Image of April 15 minimum wage rally by Chris Faraone
So … we woke up this morning, realized it was May Day, checked our email, and saw the press release that we were looking for …
May 1 to feature Fight for $15 rallies in multiple cities
Workers and their allies will advocate for $15 an hour as part of International Workers’ Day
Following the success of the global Fight for $15 rallies on April 15, workers from across industries will continue their collaboration to advocate for a living wage.
May 1, which is globally recognized as a day of action to promote worker rights, will feature actions in Chelsea, East Boston, and Everett as workers rally for an end to poverty wages.
With low wage workers of all stripes rallying just north of Boston this afternoon, we reached out to Gladys Vega, the executive director of the Chelsea Collaborative, to ask what the region has in store for this year’s May Day demonstrations (starting at 3:30pm).
What’s the plan?
I’m going to be in East Boston [Liberty Plaza, 220 Border St.], then we’ll be picking up the crowd at Chelsea City Hall [500 Broadway], then we’ll march to Glendale Park in the City of Everett [Elm and Ferry streets].
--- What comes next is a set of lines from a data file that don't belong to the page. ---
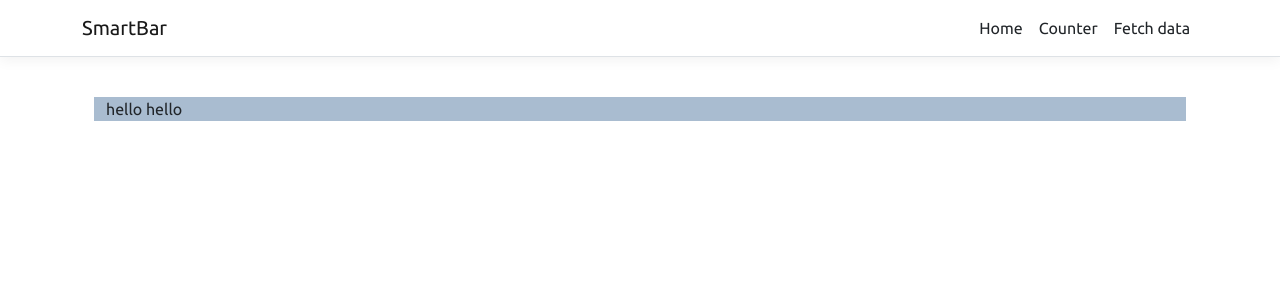
Repository: dropauteriai/SmartBarFrontEnd
Page: /
An editor plug-in stored every save of this project. The page is shown before and after the next save, followed by the edit.
The browser window is 1280 px wide. The pictures show the whole page.
The page's requests for data from a server got no answer. The project was rebuilt for these pictures with package versions that can differ from the ones it lists, and the page was loaded fresh each time. No one was signed in, and anything a server would have sent is missing. Also part of the build but not shown: src/components/Counter.js, src/components/FetchData.js, src/components/Card.js, src/components/SideBar.js.

Above is the page before, as saved 2023-02-14 05:51:01.

After the next save:
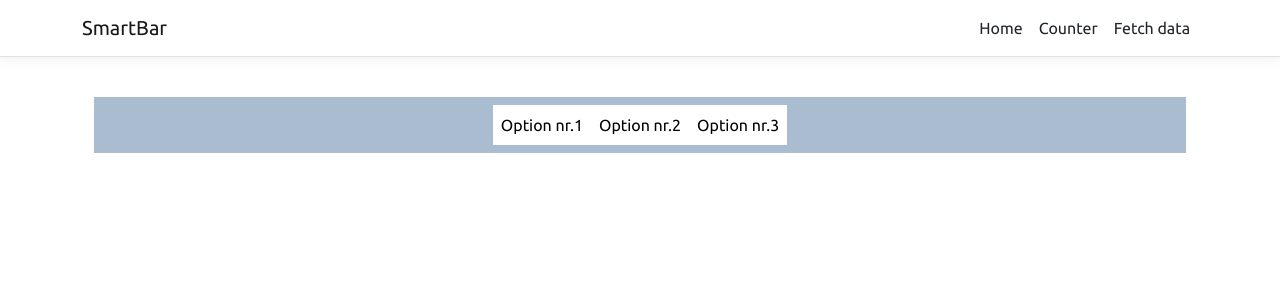
Saved 5 s later.
--- a/src/components/Popup.js
+++ b/src/components/Popup.js
@@ -2,8 +2,10 @@ import React from 'react';
 
 export default function Popup () {
     return (
-        <div className="d-inline-flex  bg-primary">
-            hello hello
+        <div className="d-inline-flex p-2 align-items-center justify-content-center bg-primary">
+            <button className="p-2 border-0 align-items-center justify-content-center bg-white">Option nr.1</button>
+            <button className="p-2 border-0 align-items-center justify-content-center bg-white">Option nr.2</button>
+            <button className="p-2 border-0 align-items-center justify-content-center bg-white">Option nr.3</button>
         </div>
     );
 }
These have been pretty huge in years past. Who is on board this time?
It’s a combination of workers. We’ve been doing this for 15 years – the purpose is to create awareness about not allowing workers to be exploited, to make sure every worker is respected with dignity, and that people understnd that in order to live in Massachusetts, we need better wages.
What do you say to people who say that the recent minimum wage hike is enough? What are you still fighting for?
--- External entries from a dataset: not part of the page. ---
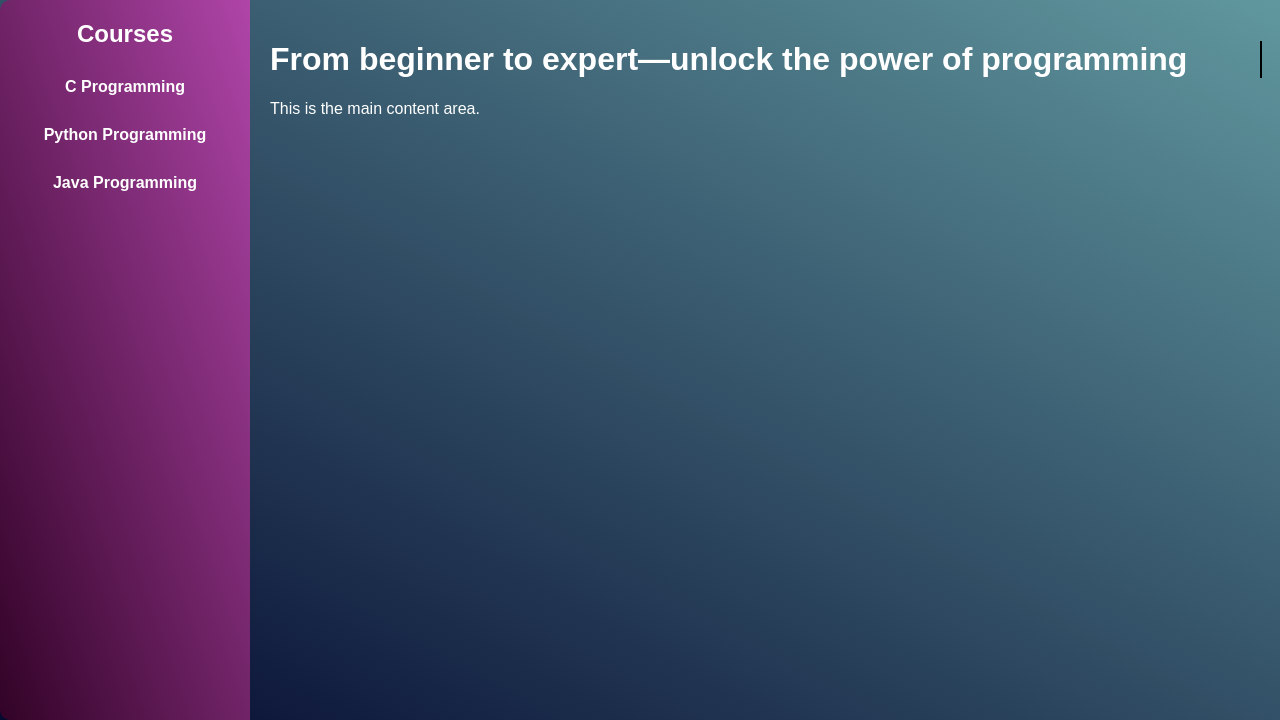
Repository: RishitSharma88/SeaGro
Page: templates/learningcourses.html
An editor plug-in stored every save of this project. The page is shown before and after the next save, followed by the edit.
The browser window is 1280 px wide. The pictures show the whole page.
The template is drawn by Flask 3. The application's start-up code is not run. Other server files are loaded and not shown. The template is opened directly, without the code that normally fills it, so the values that code supplies are empty.

Above is the page before, as saved 2024-12-28 14:17:51.

### templates/learningcourses.html
<!DOCTYPE html>
<html lang="en">
<head>
    <meta charset="UTF-8">
    <meta name="viewport" content="width=device-width, initial-scale=1.0">
    <title>Learning Courses</title>
    <style>
        body {
            margin: 0;
            padding: 0;
            font-family: 'Arial', sans-serif;
            background: linear-gradient(to bottom left, #60979e, #050a30);
            color: #FFFFFF;
            display: flex;
            height: 100vh;
            overflow: hidden;
        }

        .sidebar {
            background: linear-gradient(to bottom left, #af45a8, #320327);
            color: #ffff;
            width: 250px;
            height: 100%;
            border-radius: 10px 0 0 10px;
            overflow: auto;
            display: flex;
            flex-direction: column;
            align-items: center;
            position: fixed;
            left: 0;
            top: 0;
            transition: transform 0.3s ease;
        }
        .h {
            font-size: 24px;
            font-weight: bold;
            text-align: center;
            margin: 20px 0;
        }
        .side-links {
            display: flex;
            flex-direction: column;
            gap: 10px;
            width: 100%;
            padding: 0 10px;
        }

        .side-links a {
            text-decoration: none;
            color: #fff;
            font-size: 1rem;
            font-weight: bold;
            padding: 10px;
            border-radius: 5px;
            text-align: center;
            transition: background-color 0.3s ease;
        }

        .side-links a:hover {
            background-color: rgba(255, 255, 255, 0.2);
        }
        .main-content {
            margin-left: 250px;
            flex: 1;
            padding: 20px;
            transition: margin-left 0.3s ease;
        }
        .typing {
            width: 0;
            overflow: hidden;
            white-space: nowrap;
            border-right: 2px solid black;
            animation: typing 2s steps(20) forwards, blink 1s step-end infinite;
        }
        @keyframes typing {
            from {
                width: 0;
            }
            to {
                width: 100%;
            }
        }

        @keyframes blink {
            50% {
                border-color: transparent;
            }
        }
        .highlight{color: linear-gradient(to bottom left, #af45a8, #c77dff); }  /* Purple */
        .expert{color: linear-gradient(to bottom left, #4dd0e1, #76e4ff); }     /* Cyan */

        /*.sidebar.collapsed {
            transform: translateX(-250px);
        }





        .toggle-btn {
            position: fixed;
            top: 50%;
            left: 250px;
            transform: translateY(-50%);
            background: #de7a50;
            color: #fff;
            border: none;
            border-radius: 5px;
            font-size: 20px;
            cursor: pointer;
            transition: left 0.3s ease;
        }

        .toggle-btn.collapsed {
            left: 0;
        }



        .sidebar.collapsed + .main-content {
            margin-left: 0;
        }*/
    </style>
</head>
<body>
    <div class="sidebar">
        <h1 class="h">Courses</h1>
        <div class="side-links">
            <a href="coursetemp.html">C Programming</a>
            <a href="coursetemp.html">Python Programming</a>
            <a href="coursetemp.html">Java Programming</a>
        </div>
    </div>
    <!-- <button class="toggle-btn">&#9664;</button> -->

    <div class="main-content">
        <h1 class="typing">
            From <span class="highlight">beginner</span> to <span class="expert">expert</span>—unlock the power of programming
        </h1>
        <p>This is the main content area.</p>
    </div>

    <!-- <script>
        const sidebar = document.querySelector('.sidebar');
        const toggleBtn = document.querySelector('.toggle-btn');

        toggleBtn.addEventListener('click', () => {
            sidebar.classList.toggle('collapsed');
            toggleBtn.classList.toggle('collapsed');


            toggleBtn.innerHTML = sidebar.classList.contains('collapsed') ? '&#9654;' : '&#9664;';
        });
    </script> -->
</body>
</html>

After the next save:
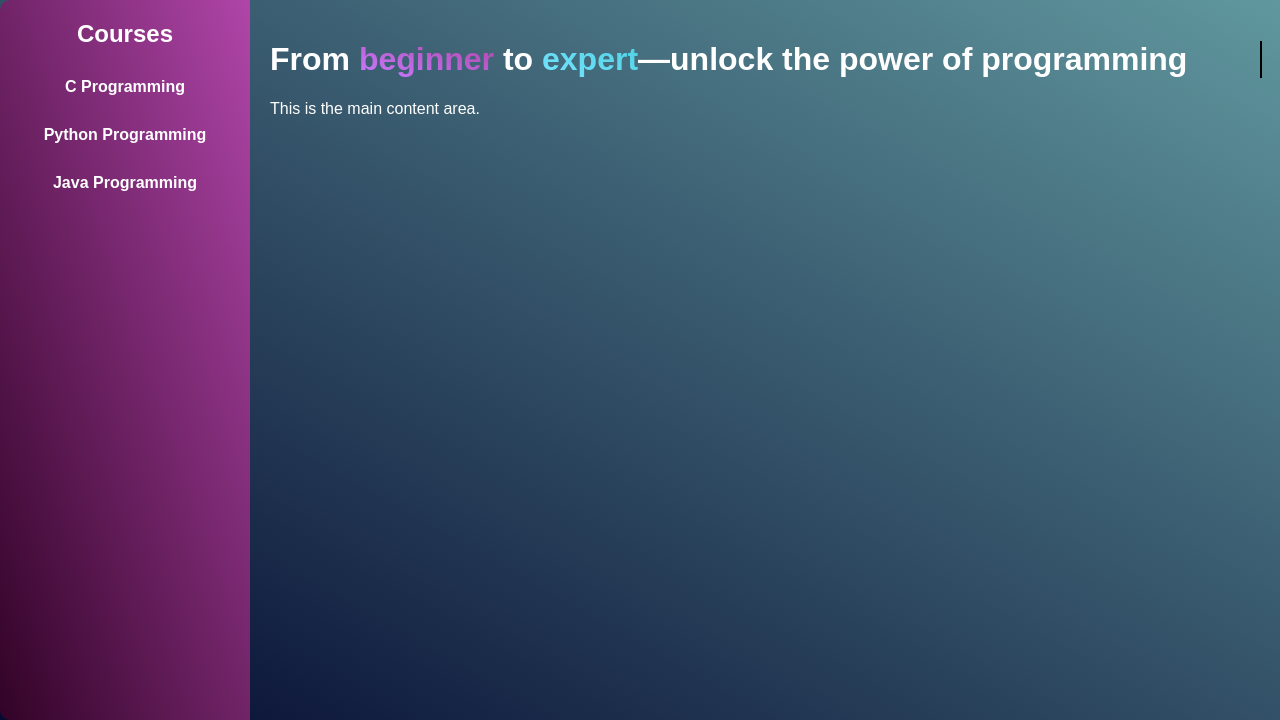
Saved 114 s later.
--- a/templates/learningcourses.html
+++ b/templates/learningcourses.html
@@ -86,8 +86,17 @@
                 border-color: transparent;
             }
         }
-        .highlight{color: linear-gradient(to bottom left, #af45a8, #c77dff); }  /* Purple */
-        .expert{color: linear-gradient(to bottom left, #4dd0e1, #76e4ff); }     /* Cyan */
+        .highlight {
+            background: linear-gradient(to bottom left, #af45a8, #c77dff); /* Gradient */
+            -webkit-background-clip: text;  /* Clip background to text */
+            -webkit-text-fill-color: transparent;  /* Make the non-highlight part transparent */
+        }
+
+        .expert {
+            background: linear-gradient(to bottom left, #4dd0e1, #76e4ff);
+            -webkit-background-clip: text;
+            -webkit-text-fill-color: transparent;
+        }
 
         /*.sidebar.collapsed {
             transform: translateX(-250px);
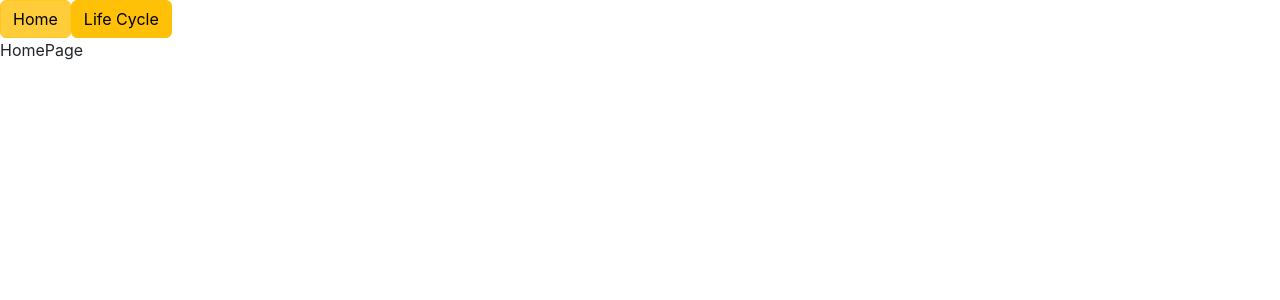
Repository: quangsiDev/bc54_react_base
Page: /
An editor plug-in stored every save of this project. The page is shown before and after a run of saves, followed by the edit.
The browser window is 1280 px wide. The pictures show the whole page.
The project was rebuilt for these pictures with package versions that can differ from the ones it lists, and the page was loaded fresh each time. Also part of the build but not shown: src/App.css, src/Page/LifeCycle/LifeCycle.js, src/Page/LoginPage/LoginPage.js.

Above is the page before, as saved 2023-11-13 18:30:14.

After the next 2 saves:
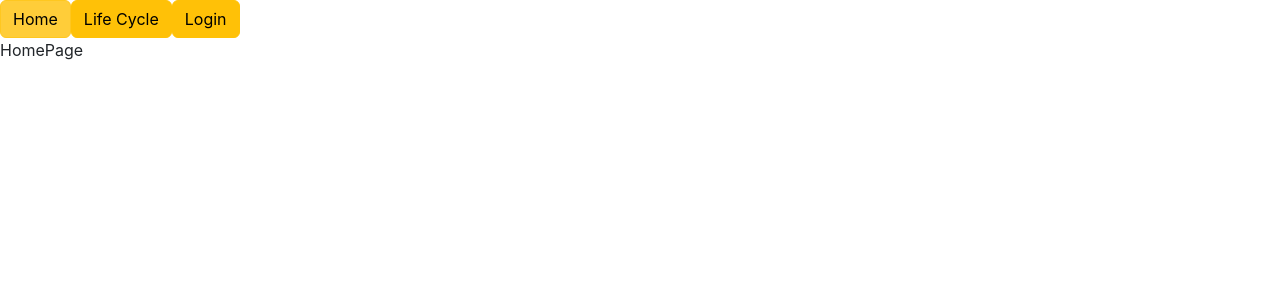
The 2 saves are shown as one change because they came seconds apart.
The last was saved 4 min 58 s later.
--- a/src/Components/Header/Header.js
+++ b/src/Components/Header/Header.js
@@ -11,6 +11,9 @@ export default class Header extends Component {
         <NavLink to="/life-cycle" className="btn btn-warning">
           Life Cycle
         </NavLink>
+        <NavLink to="/login" className="btn btn-warning">
+          Login
+        </NavLink>
       </div>
     );
   }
We’re fighting because large companies – the McDonald’s and Burger Kings of the world – have gotten away with too many breaks, and in order for us to get a middle class we have to make sure these low-income jobs are paid better. Because of the bad economy, a lot of people lost their regular jobs, and now regular people like you and I aren’t working, and they’re doing everything they can to get by at these low-paying jobs.
Is there a positive side of things? The labor movement around Greater Boston, particularly that involving service workers, seems to be gaining momentum.
I think it’s going fabulous. The recent increase is a way of showing [politicians] are intending on doing the right thing. I just think we have to organize more, and we will with all of the voters who collected those signatures to make that happen (Ed. note: State legislators only budged on the minimum wage issue after labor groups raised hell on the ground). We’re in a critical time, and we’re creating that awareness that the one percent isn’t going to get away with everything. The organized work force is standing up.
How does this all tie in with the history of May Day?
When May Day was organized back then [in the 1880s], it was for the eight-hour day. And here we are, decades after, fighting for similar issues. If we would have increased wages on a regular basis we wouldn’t have the same problems we have now. They’ve ignored a whole society for decades. It’s been oppression, not taking people out of poverty.
We don’t want a favor. We want to work to bring ourselves out of poverty. We’re holding people accountable.